The term ‘design brief’ is somewhat odd. It attempts to avoid the rigid limits of a formal specification, which would be more common in engineering or electronics; but is just as important in establishing the scope of a design project.
The critical difference is that an industrial design brief also needs to allow some flexibility to encourage innovation and creativity – some freedom in the design process that a rigid specification might prevent.
So, what should a good design brief contain?
The primary headings of a design brief need to relate to client personnel; details about the function of and market for the new product; user requirements; marketing requirements; how the project will be managed; the timescale of the project; any information on the investment budgets available; manufacturing processes; and regulatory and testing issues that need to be addressed.

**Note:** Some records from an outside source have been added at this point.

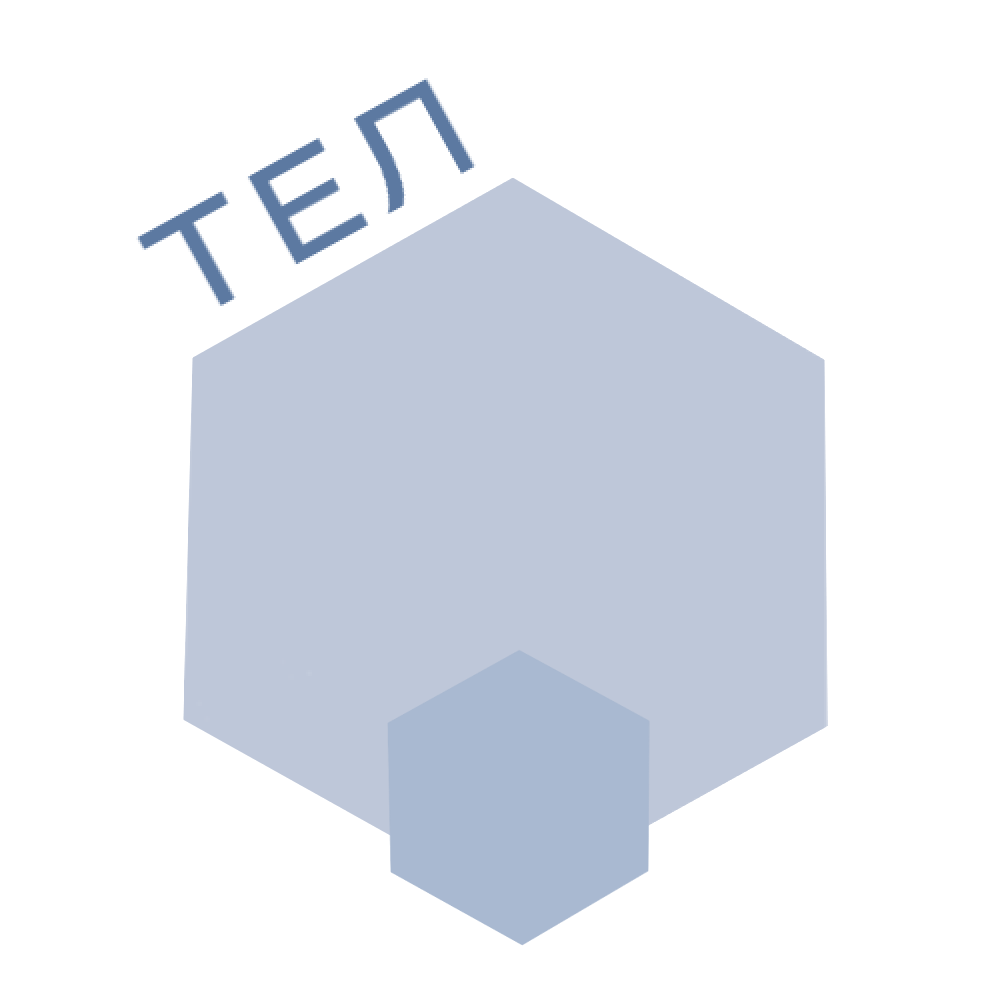
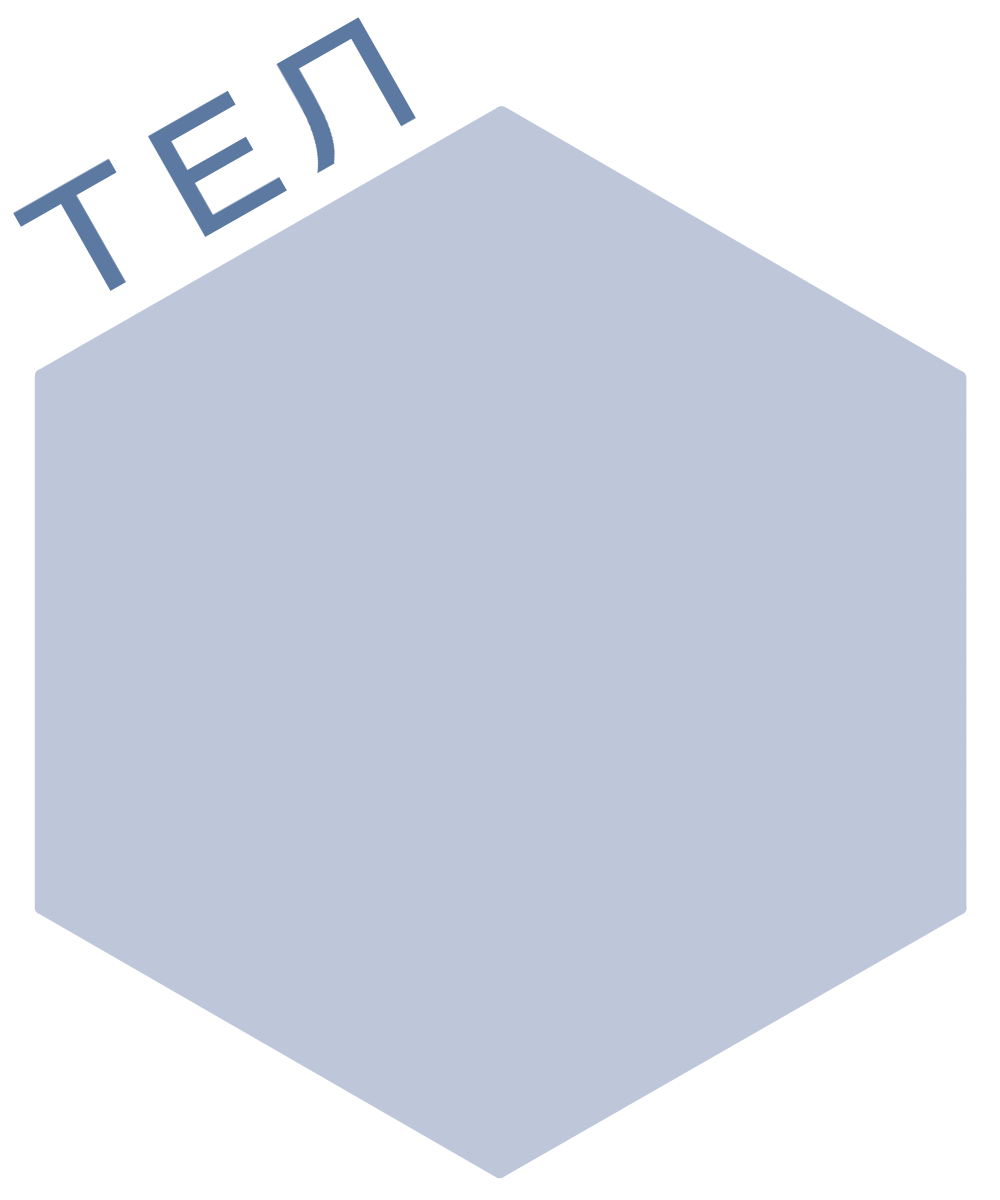
Восстановил макет AbilityScoreControl

Changed region(s): [[0.0, 0.0, 0.992, 0.992]]

diff --git a/DnD_Helper/Resources/Controls/AbilityScoreControl.xaml b/DnD_Helper/Resources/Controls/AbilityScoreControl.xaml
@@ -4,12 +4,18 @@
       x:Class="DnD_Helper.Resources.Controls.AbilityScoreControl"
       xmlns:controls="clr-namespace:DnD_Helper.Resources.Controls"
       x:DataType="controls:AbilityScoreControl"
-      ColumnDefinitions="*"
-      ColumnSpacing="-60">
+      ColumnDefinitions="*, 3*, *">
 
-    <Label x:Name="TestLabel"
-                   VerticalOptions="CenterAndExpand"
-                   HorizontalOptions="CenterAndExpand"
-                   FontSize="56"/>
-
+    <ImageButton Source="minus_button.png"
+                 Aspect="AspectFit" />
+    <Grid Grid.Column="1">
+        <Image Source="intelligence_counter.png" />
+        <Label Text="0"
+               HorizontalOptions="Center"
+               VerticalOptions="Center"
+               FontSize="56" />
+    </Grid>
+    <ImageButton Grid.Column="2"
+                 Source="plus_button.png"
+                 Aspect="AspectFit"/>
 </Grid>

diff --git a/DnD_Helper/AbilityScoresSelectionPage.xaml b/DnD_Helper/AbilityScoresSelectionPage.xaml
@@ -8,14 +8,9 @@
              x:DataType="app:AbilityScoresSelectionPage"
              Style="{StaticResource ContentPage}">
 
-    <Grid RowDefinitions="*, *, *">
-        <Label Text="{Binding TestString}"
-               VerticalOptions="Center"
-               HorizontalOptions="Center"
-               FontSize="50" />
-        <controls:AbilityScoreControl x:Name="counter"
-            Grid.Row="1" ValueDisplay="{Binding TestString}"/>
-        <Button Grid.Row="2" Clicked="Button_Clicked" />
+    <Grid RowDefinitions="*"
+          ColumnDefinitions="*">
+        <controls:AbilityScoreControl />
     </Grid>
     
 </ContentPage>

diff --git a/DnD_Helper/AbilityScoresSelectionPage.xaml.cs b/DnD_Helper/AbilityScoresSelectionPage.xaml.cs
@@ -5,36 +5,12 @@ namespace DnD_Helper;
 
 public partial class AbilityScoresSelectionPage : ContentPage
 {
-    private string testString = "the sweetest victory";
-    private Abilities abilities = new Abilities(0, 0, 0, 0, 0, 0);
+	private Abilities abilities;
 
 	public AbilityScoresSelectionPage()
 	{
 		InitializeComponent();
 
         BindingContext = this;
-    }
-
-    public AbilityScore Strength
-        => abilities.Strength;
-
-    public AbilityScore Intelligence
-		=> abilities.Intelligence;
-
-    public string TestString
-    {
-        get => testString;
-        set
-        {
-            if (testString == value)
-                return;
-            testString = value;
-            OnPropertyChanged();
-        }
-    }
-
-    private void Button_Clicked(object sender, EventArgs e)
-    {
-        TestString = "What?";
     }
 }

diff --git a/DnD_Helper/Resources/Controls/AbilityScoreControl.xaml.cs b/DnD_Helper/Resources/Controls/AbilityScoreControl.xaml.cs
@@ -4,26 +4,10 @@ namespace DnD_Helper.Resources.Controls;
 
 public partial class AbilityScoreControl : Grid
 {
-	public static readonly BindableProperty ValueDisplayProperty = BindableProperty.Create(
-		nameof(ValueDisplay), typeof(string), typeof(AbilityScoreControl),
-		defaultValue: "default");
+
 
 	public AbilityScoreControl()
 	{
 		InitializeComponent();
-	}
-
-	public string ValueDisplay
-	{
-		get => GetValue(ValueDisplayProperty).ToString();
-		set => SetValue(ValueDisplayProperty, value);
-	}
-
-	protected override void OnPropertyChanged(string propertyName)
-	{
-		base.OnPropertyChanged(propertyName);
-
-		if(propertyName == ValueDisplayProperty.PropertyName)
-			TestLabel.Text = ValueDisplay;
 	}
 }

In practice, the best way to examine these issues for a particular project is to work through a checklist. The checklist is a simple method of examining each issue to see which is relevant to the project. However obvious the needs of a project may be, it is always good practice to work through such a list, just to make sure all the issues have been identified.
One way of doing this is to break the checklist down into categories. We have produced a list, which is not exhaustive, but encompasses many of the issues that need to be covered. It is divided into ‘project preparation’, ‘industrial design’ and ‘manufacture and assembly’.
1.Who are the main people in charge of:
- Technical development
- Overall project management
2. The anticipated launch date for the product
3. Any critical milestones (concepts to show board of directors, etc)
4. Important exhibition or customer events.
5. Time required for pre-launch testing/trials.
6. Time required to obtain necessary approvals (BS, UL, etc)
7. Lead time for likely critical components.
8. Lead time for possible production processes.
9. Will the product stand alone, or be part of existing, or anticipated product range?
10. Your company’s current and anticipated position in the marketplace.
11. The history of the market and anticipated trends.
12. Details of competitors products, and their perceived strength and weaknesses.
13. Which product(s) will it be in direct competition with?
14. Copies of any sales literature on competing products.
15. Expected life of product and pricing strategy.
16. The way in which the product will be promoted and sold.
17. The principle purchase decision makers (age, sex, social group, etc).
1. Description of the product
2. Key words which the product should convey, such as 'valuable, professional, rugged'.
3. User benefits the new product will have that will differentiate it in the marketplace.
4. Typical users (male, female, skilled, unskilled, etc).
5. The branding required for company, product and corporate identity issues, including colours.
6. A full explanation of how the product will be used:
- Preparation for use
- Frequency of use
- Operating environment.
7. Components to be accommodated and their functional requirements.
8. Physical size and mounting requirements.
9. Operating temperature, vibration, shock, RFI, flame retardancy, etc.
10. Physical requirements - size, weight, etc.
11. Anticipated operating life of the product and any maintenance requirements.
12. Requirements for packaging design or the development of instructions, etc?
13.Safety & CE marking requirements:
- British Standards
- International standards
- Technical markings required
14. Environmental issues
- Material Choice
- Markings on product
- Factors during use
Manufacture and assembly
1. Anticipated production volumes.
2. Target manufacturing costs.
3. The tooling budget and amortisation period anticipated.
4. Production and assembly facilities available. (if in house)
5. Preferred manufacturing processes (if any).
6. Likelihood of staged entry to market (low volume building to high).
7. Existing suppliers to be used (if any).
8. Made/assembled in UK or offshore?
As you will have seen from this list, establishing the issues that govern a design project go way beyond colour and shape. The skill set that industrial designers bring to a new product is the capability to balance all these requirements and then develop the visual form and production data for the resulting solution.